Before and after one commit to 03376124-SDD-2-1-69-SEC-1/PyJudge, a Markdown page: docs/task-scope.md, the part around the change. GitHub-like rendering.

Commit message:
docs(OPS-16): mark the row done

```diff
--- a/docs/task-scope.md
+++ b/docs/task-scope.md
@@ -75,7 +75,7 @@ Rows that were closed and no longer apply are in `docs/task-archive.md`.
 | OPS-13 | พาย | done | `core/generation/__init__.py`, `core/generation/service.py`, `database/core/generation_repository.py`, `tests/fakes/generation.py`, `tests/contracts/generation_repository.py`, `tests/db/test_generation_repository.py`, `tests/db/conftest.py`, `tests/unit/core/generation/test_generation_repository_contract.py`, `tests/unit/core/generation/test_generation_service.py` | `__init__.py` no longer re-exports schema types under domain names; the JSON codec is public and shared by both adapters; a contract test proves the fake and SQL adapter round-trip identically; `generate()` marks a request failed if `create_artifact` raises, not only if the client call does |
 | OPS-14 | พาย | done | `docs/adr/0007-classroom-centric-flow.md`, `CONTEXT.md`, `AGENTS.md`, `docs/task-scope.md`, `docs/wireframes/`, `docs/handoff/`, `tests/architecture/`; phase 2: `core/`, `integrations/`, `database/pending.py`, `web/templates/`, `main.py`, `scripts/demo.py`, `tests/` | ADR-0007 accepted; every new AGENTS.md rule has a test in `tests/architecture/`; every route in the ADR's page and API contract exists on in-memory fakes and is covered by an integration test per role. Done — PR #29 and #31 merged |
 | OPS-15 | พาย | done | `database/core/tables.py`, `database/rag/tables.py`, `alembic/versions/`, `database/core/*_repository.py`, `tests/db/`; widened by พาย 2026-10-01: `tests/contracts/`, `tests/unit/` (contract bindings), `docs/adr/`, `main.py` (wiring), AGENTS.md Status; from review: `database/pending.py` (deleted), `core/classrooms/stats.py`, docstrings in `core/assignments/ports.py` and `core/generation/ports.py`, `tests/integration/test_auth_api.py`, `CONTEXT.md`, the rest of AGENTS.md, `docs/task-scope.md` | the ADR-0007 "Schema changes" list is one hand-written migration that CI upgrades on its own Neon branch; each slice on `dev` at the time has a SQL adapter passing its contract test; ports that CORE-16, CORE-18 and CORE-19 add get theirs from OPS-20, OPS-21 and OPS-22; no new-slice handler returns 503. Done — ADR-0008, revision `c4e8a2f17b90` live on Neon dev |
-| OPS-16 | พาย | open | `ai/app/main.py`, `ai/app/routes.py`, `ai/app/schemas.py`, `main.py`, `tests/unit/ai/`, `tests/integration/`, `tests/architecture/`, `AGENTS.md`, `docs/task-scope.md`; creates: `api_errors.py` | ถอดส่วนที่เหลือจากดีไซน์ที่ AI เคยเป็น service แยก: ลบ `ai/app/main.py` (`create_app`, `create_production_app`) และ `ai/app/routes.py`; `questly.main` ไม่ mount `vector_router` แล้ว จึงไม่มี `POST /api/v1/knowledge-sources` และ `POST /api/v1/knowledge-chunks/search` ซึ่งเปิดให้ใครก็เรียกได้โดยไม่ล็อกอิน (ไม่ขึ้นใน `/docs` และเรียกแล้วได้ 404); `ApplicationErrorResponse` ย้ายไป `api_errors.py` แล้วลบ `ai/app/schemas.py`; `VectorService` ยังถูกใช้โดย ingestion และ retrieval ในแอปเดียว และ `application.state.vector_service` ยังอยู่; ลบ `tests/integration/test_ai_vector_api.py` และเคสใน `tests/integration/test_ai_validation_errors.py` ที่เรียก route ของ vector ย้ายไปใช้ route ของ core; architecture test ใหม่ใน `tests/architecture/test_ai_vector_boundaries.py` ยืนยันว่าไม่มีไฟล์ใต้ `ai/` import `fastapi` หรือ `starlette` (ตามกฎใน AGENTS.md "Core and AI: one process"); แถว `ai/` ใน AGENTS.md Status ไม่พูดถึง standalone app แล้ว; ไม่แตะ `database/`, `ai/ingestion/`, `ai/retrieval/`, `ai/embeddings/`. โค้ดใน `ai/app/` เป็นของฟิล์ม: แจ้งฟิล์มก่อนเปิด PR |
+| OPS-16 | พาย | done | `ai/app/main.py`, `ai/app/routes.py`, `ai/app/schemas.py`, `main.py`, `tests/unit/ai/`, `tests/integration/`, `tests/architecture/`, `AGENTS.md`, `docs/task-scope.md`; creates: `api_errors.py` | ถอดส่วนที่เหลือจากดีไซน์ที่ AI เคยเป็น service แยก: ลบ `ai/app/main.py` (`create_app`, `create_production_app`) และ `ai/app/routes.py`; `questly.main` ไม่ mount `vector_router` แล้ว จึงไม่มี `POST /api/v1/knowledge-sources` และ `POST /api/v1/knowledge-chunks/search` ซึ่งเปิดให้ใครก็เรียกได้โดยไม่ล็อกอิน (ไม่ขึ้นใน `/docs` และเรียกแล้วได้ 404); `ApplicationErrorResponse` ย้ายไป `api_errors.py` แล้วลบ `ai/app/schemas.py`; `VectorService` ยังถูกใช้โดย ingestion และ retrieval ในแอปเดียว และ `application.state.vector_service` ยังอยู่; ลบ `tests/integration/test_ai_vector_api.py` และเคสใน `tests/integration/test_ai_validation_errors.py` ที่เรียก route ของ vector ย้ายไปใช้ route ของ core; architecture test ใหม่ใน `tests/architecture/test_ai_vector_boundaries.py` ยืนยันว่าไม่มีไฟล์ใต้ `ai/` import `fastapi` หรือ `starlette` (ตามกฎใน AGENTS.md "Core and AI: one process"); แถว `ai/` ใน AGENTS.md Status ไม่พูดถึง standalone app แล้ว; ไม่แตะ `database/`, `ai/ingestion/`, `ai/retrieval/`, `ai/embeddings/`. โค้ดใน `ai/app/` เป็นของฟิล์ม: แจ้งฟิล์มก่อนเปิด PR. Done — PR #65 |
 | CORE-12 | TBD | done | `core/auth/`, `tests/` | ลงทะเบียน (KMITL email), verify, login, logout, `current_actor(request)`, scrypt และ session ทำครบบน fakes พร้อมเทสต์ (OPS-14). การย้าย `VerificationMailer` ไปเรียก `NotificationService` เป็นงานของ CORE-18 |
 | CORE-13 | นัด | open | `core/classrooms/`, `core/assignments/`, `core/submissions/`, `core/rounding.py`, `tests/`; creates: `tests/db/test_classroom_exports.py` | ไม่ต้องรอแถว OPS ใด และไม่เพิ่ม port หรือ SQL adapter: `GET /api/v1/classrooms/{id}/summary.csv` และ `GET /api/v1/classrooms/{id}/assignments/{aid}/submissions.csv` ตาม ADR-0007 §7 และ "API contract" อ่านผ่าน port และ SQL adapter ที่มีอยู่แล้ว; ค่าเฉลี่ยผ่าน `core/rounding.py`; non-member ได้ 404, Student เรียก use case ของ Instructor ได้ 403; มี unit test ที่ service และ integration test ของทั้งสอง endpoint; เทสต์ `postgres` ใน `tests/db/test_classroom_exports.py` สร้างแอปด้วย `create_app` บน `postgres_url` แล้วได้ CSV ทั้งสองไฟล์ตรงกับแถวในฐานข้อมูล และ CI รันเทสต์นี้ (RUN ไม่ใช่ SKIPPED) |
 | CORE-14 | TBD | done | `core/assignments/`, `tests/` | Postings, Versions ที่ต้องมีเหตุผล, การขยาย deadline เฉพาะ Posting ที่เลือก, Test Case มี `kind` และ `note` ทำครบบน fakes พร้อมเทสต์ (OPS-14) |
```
· · · · · · ·
Your task is to retype the records above exactly.

- Written answer -
Before and after one commit to 03376124-SDD-2-1-69-SEC-1/PyJudge, a Markdown page: docs/task-scope.md, the part around the change. GitHub-like rendering.

Commit message:
docs(OPS-16): mark the row done

```diff
--- a/docs/task-scope.md
+++ b/docs/task-scope.md
@@ -75,7 +75,7 @@ Rows that were closed and no longer apply are in `docs/task-archive.md`.
 | OPS-13 | พาย | done | `core/generation/__init__.py`, `core/generation/service.py`, `database/core/generation_repository.py`, `tests/fakes/generation.py`, `tests/contracts/generation_repository.py`, `tests/db/test_generation_repository.py`, `tests/db/conftest.py`, `tests/unit/core/generation/test_generation_repository_contract.py`, `tests/unit/core/generation/test_generation_service.py` | `__init__.py` no longer re-exports schema types under domain names; the JSON codec is public and shared by both adapters; a contract test proves the fake and SQL adapter round-trip identically; `generate()` marks a request failed if `create_artifact` raises, not only if the client call does |
 | OPS-14 | พาย | done | `docs/adr/0007-classroom-centric-flow.md`, `CONTEXT.md`, `AGENTS.md`, `docs/task-scope.md`, `docs/wireframes/`, `docs/handoff/`, `tests/architecture/`; phase 2: `core/`, `integrations/`, `database/pending.py`, `web/templates/`, `main.py`, `scripts/demo.py`, `tests/` | ADR-0007 accepted; every new AGENTS.md rule has a test in `tests/architecture/`; every route in the ADR's page and API contract exists on in-memory fakes and is covered by an integration test per role. Done — PR #29 and #31 merged |
 | OPS-15 | พาย | done | `database/core/tables.py`, `database/rag/tables.py`, `alembic/versions/`, `database/core/*_repository.py`, `tests/db/`; widened by พาย 2026-10-01: `tests/contracts/`, `tests/unit/` (contract bindings), `docs/adr/`, `main.py` (wiring), AGENTS.md Status; from review: `database/pending.py` (deleted), `core/classrooms/stats.py`, docstrings in `core/assignments/ports.py` and `core/generation/ports.py`, `tests/integration/test_auth_api.py`, `CONTEXT.md`, the rest of AGENTS.md, `docs/task-scope.md` | the ADR-0007 "Schema changes" list is one hand-written migration that CI upgrades on its own Neon branch; each slice on `dev` at the time has a SQL adapter passing its contract test; ports that CORE-16, CORE-18 and CORE-19 add get theirs from OPS-20, OPS-21 and OPS-22; no new-slice handler returns 503. Done — ADR-0008, revision `c4e8a2f17b90` live on Neon dev |
-| OPS-16 | พาย | open | `ai/app/main.py`, `ai/app/routes.py`, `ai/app/schemas.py`, `main.py`, `tests/unit/ai/`, `tests/integration/`, `tests/architecture/`, `AGENTS.md`, `docs/task-scope.md`; creates: `api_errors.py` | ถอดส่วนที่เหลือจากดีไซน์ที่ AI เคยเป็น service แยก: ลบ `ai/app/main.py` (`create_app`, `create_production_app`) และ `ai/app/routes.py`; `questly.main` ไม่ mount `vector_router` แล้ว จึงไม่มี `POST /api/v1/knowledge-sources` และ `POST /api/v1/knowledge-chunks/search` ซึ่งเปิดให้ใครก็เรียกได้โดยไม่ล็อกอิน (ไม่ขึ้นใน `/docs` และเรียกแล้วได้ 404); `ApplicationErrorResponse` ย้ายไป `api_errors.py` แล้วลบ `ai/app/schemas.py`; `VectorService` ยังถูกใช้โดย ingestion และ retrieval ในแอปเดียว และ `application.state.vector_service` ยังอยู่; ลบ `tests/integration/test_ai_vector_api.py` และเคสใน `tests/integration/test_ai_validation_errors.py` ที่เรียก route ของ vector ย้ายไปใช้ route ของ core; architecture test ใหม่ใน `tests/architecture/test_ai_vector_boundaries.py` ยืนยันว่าไม่มีไฟล์ใต้ `ai/` import `fastapi` หรือ `starlette` (ตามกฎใน AGENTS.md "Core and AI: one process"); แถว `ai/` ใน AGENTS.md Status ไม่พูดถึง standalone app แล้ว; ไม่แตะ `database/`, `ai/ingestion/`, `ai/retrieval/`, `ai/embeddings/`. โค้ดใน `ai/app/` เป็นของฟิล์ม: แจ้งฟิล์มก่อนเปิด PR |
+| OPS-16 | พาย | done | `ai/app/main.py`, `ai/app/routes.py`, `ai/app/schemas.py`, `main.py`, `tests/unit/ai/`, `tests/integration/`, `tests/architecture/`, `AGENTS.md`, `docs/task-scope.md`; creates: `api_errors.py` | ถอดส่วนที่เหลือจากดีไซน์ที่ AI เคยเป็น service แยก: ลบ `ai/app/main.py` (`create_app`, `create_production_app`) และ `ai/app/routes.py`; `questly.main` ไม่ mount `vector_router` แล้ว จึงไม่มี `POST /api/v1/knowledge-sources` และ `POST /api/v1/knowledge-chunks/search` ซึ่งเปิดให้ใครก็เรียกได้โดยไม่ล็อกอิน (ไม่ขึ้นใน `/docs` และเรียกแล้วได้ 404); `ApplicationErrorResponse` ย้ายไป `api_errors.py` แล้วลบ `ai/app/schemas.py`; `VectorService` ยังถูกใช้โดย ingestion และ retrieval ในแอปเดียว และ `application.state.vector_service` ยังอยู่; ลบ `tests/integration/test_ai_vector_api.py` และเคสใน `tests/integration/test_ai_validation_errors.py` ที่เรียก route ของ vector ย้ายไปใช้ route ของ core; architecture test ใหม่ใน `tests/architecture/test_ai_vector_boundaries.py` ยืนยันว่าไม่มีไฟล์ใต้ `ai/` import `fastapi` หรือ `starlette` (ตามกฎใน AGENTS.md "Core and AI: one process"); แถว `ai/` ใน AGENTS.md Status ไม่พูดถึง standalone app แล้ว; ไม่แตะ `database/`, `ai/ingestion/`, `ai/retrieval/`, `ai/embeddings/`. โค้ดใน `ai/app/` เป็นของฟิล์ม: แจ้งฟิล์มก่อนเปิด PR. Done — PR #65 |
 | CORE-12 | TBD | done | `core/auth/`, `tests/` | ลงทะเบียน (KMITL email), verify, login, logout, `current_actor(request)`, scrypt และ session ทำครบบน fakes พร้อมเทสต์ (OPS-14). การย้าย `VerificationMailer` ไปเรียก `NotificationService` เป็นงานของ CORE-18 |
 | CORE-13 | นัด | open | `core/classrooms/`, `core/assignments/`, `core/submissions/`, `core/rounding.py`, `tests/`; creates: `tests/db/test_classroom_exports.py` | ไม่ต้องรอแถว OPS ใด และไม่เพิ่ม port หรือ SQL adapter: `GET /api/v1/classrooms/{id}/summary.csv` และ `GET /api/v1/classrooms/{id}/assignments/{aid}/submissions.csv` ตาม ADR-0007 §7 และ "API contract" อ่านผ่าน port และ SQL adapter ที่มีอยู่แล้ว; ค่าเฉลี่ยผ่าน `core/rounding.py`; non-member ได้ 404, Student เรียก use case ของ Instructor ได้ 403; มี unit test ที่ service และ integration test ของทั้งสอง endpoint; เทสต์ `postgres` ใน `tests/db/test_classroom_exports.py` สร้างแอปด้วย `create_app` บน `postgres_url` แล้วได้ CSV ทั้งสองไฟล์ตรงกับแถวในฐานข้อมูล และ CI รันเทสต์นี้ (RUN ไม่ใช่ SKIPPED) |
 | CORE-14 | TBD | done | `core/assignments/`, `tests/` | Postings, Versions ที่ต้องมีเหตุผล, การขยาย deadline เฉพาะ Posting ที่เลือก, Test Case มี `kind` และ `note` ทำครบบน fakes พร้อมเทสต์ (OPS-14) |
```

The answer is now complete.